EXERCISE MATERIALS Block Start

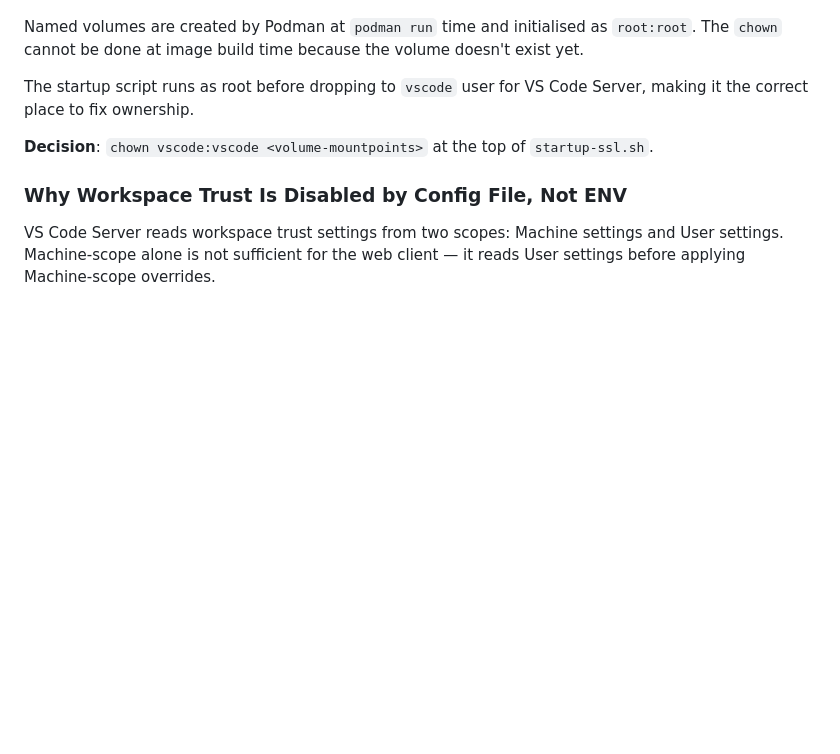
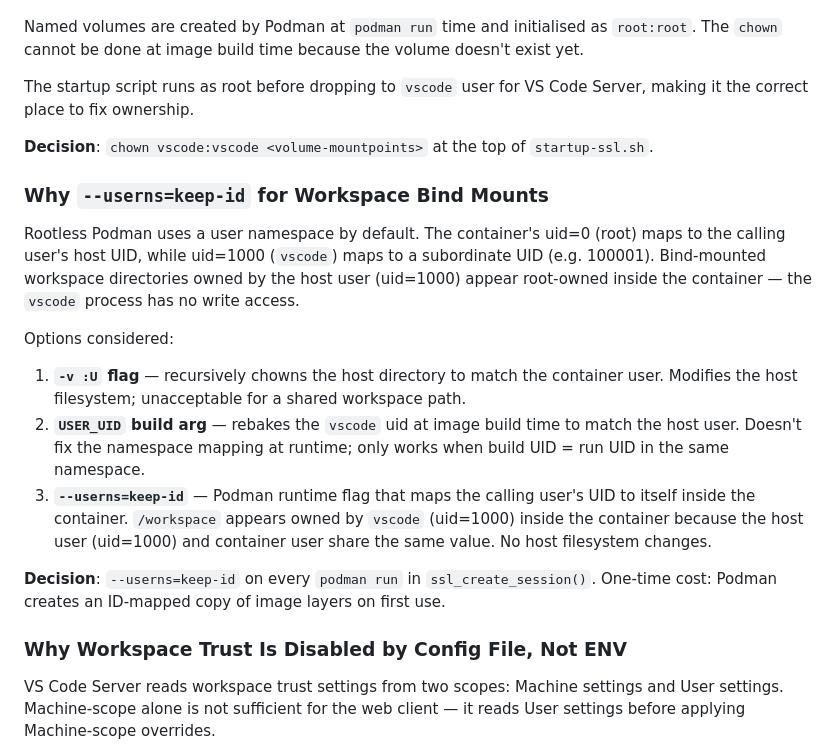
Before and after one commit to mutl3y/vs-code_sandbox, a Markdown page: docs/DESIGN_DECISIONS.md, the part around the change. GitHub-like rendering; blank space fills up the shorter version.

```diff
--- a/docs/DESIGN_DECISIONS.md
+++ b/docs/DESIGN_DECISIONS.md
@@ -391,6 +391,18 @@ The startup script runs as root before dropping to `vscode` user for VS Code Ser
 
 **Decision**: `chown vscode:vscode <volume-mountpoints>` at the top of `startup-ssl.sh`.
 
+### Why `--userns=keep-id` for Workspace Bind Mounts
+
+Rootless Podman uses a user namespace by default. The container's uid=0 (root) maps to the calling user's host UID, while uid=1000 (`vscode`) maps to a subordinate UID (e.g. 100001). Bind-mounted workspace directories owned by the host user (uid=1000) appear root-owned inside the container — the `vscode` process has no write access.
+
+Options considered:
+
+1. **`-v :U` flag** — recursively chowns the host directory to match the container user. Modifies the host filesystem; unacceptable for a shared workspace path.
+2. **`USER_UID` build arg** — rebakes the `vscode` uid at image build time to match the host user. Doesn't fix the namespace mapping at runtime; only works when build UID = run UID in the same namespace.
+3. **`--userns=keep-id`** — Podman runtime flag that maps the calling user's UID to itself inside the container. `/workspace` appears owned by `vscode` (uid=1000) inside the container because the host user (uid=1000) and container user share the same value. No host filesystem changes.
+
+**Decision**: `--userns=keep-id` on every `podman run` in `ssl_create_session()`. One-time cost: Podman creates an ID-mapped copy of image layers on first use.
+
 ### Why Workspace Trust Is Disabled by Config File, Not ENV
 
 VS Code Server reads workspace trust settings from two scopes: Machine settings and User settings. Machine-scope alone is not sufficient for the web client — it reads User settings before applying Machine-scope overrides.
```
Also changed, not shown: docs/ARCHITECTURE.md (+25 -3 lines).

EXERCISE MATERIALS Block End

WHAT THE TASK ASKS:
Every entry above is to be set down exactly; the pictures are to be left out.

RESULT OF THIS EXERCISE:
Before and after one commit to mutl3y/vs-code_sandbox, a Markdown page: docs/DESIGN_DECISIONS.md, the part around the change. GitHub-like rendering; blank space fills up the shorter version.

```diff
--- a/docs/DESIGN_DECISIONS.md
+++ b/docs/DESIGN_DECISIONS.md
@@ -391,6 +391,18 @@ The startup script runs as root before dropping to `vscode` user for VS Code Ser
 
 **Decision**: `chown vscode:vscode <volume-mountpoints>` at the top of `startup-ssl.sh`.
 
+### Why `--userns=keep-id` for Workspace Bind Mounts
+
+Rootless Podman uses a user namespace by default. The container's uid=0 (root) maps to the calling user's host UID, while uid=1000 (`vscode`) maps to a subordinate UID (e.g. 100001). Bind-mounted workspace directories owned by the host user (uid=1000) appear root-owned inside the container — the `vscode` process has no write access.
+
+Options considered:
+
+1. **`-v :U` flag** — recursively chowns the host directory to match the container user. Modifies the host filesystem; unacceptable for a shared workspace path.
+2. **`USER_UID` build arg** — rebakes the `vscode` uid at image build time to match the host user. Doesn't fix the namespace mapping at runtime; only works when build UID = run UID in the same namespace.
+3. **`--userns=keep-id`** — Podman runtime flag that maps the calling user's UID to itself inside the container. `/workspace` appears owned by `vscode` (uid=1000) inside the container because the host user (uid=1000) and container user share the same value. No host filesystem changes.
+
+**Decision**: `--userns=keep-id` on every `podman run` in `ssl_create_session()`. One-time cost: Podman creates an ID-mapped copy of image layers on first use.
+
 ### Why Workspace Trust Is Disabled by Config File, Not ENV
 
 VS Code Server reads workspace trust settings from two scopes: Machine settings and User settings. Machine-scope alone is not sufficient for the web client — it reads User settings before applying Machine-scope overrides.
```
Also changed, not shown: docs/ARCHITECTURE.md (+25 -3 lines).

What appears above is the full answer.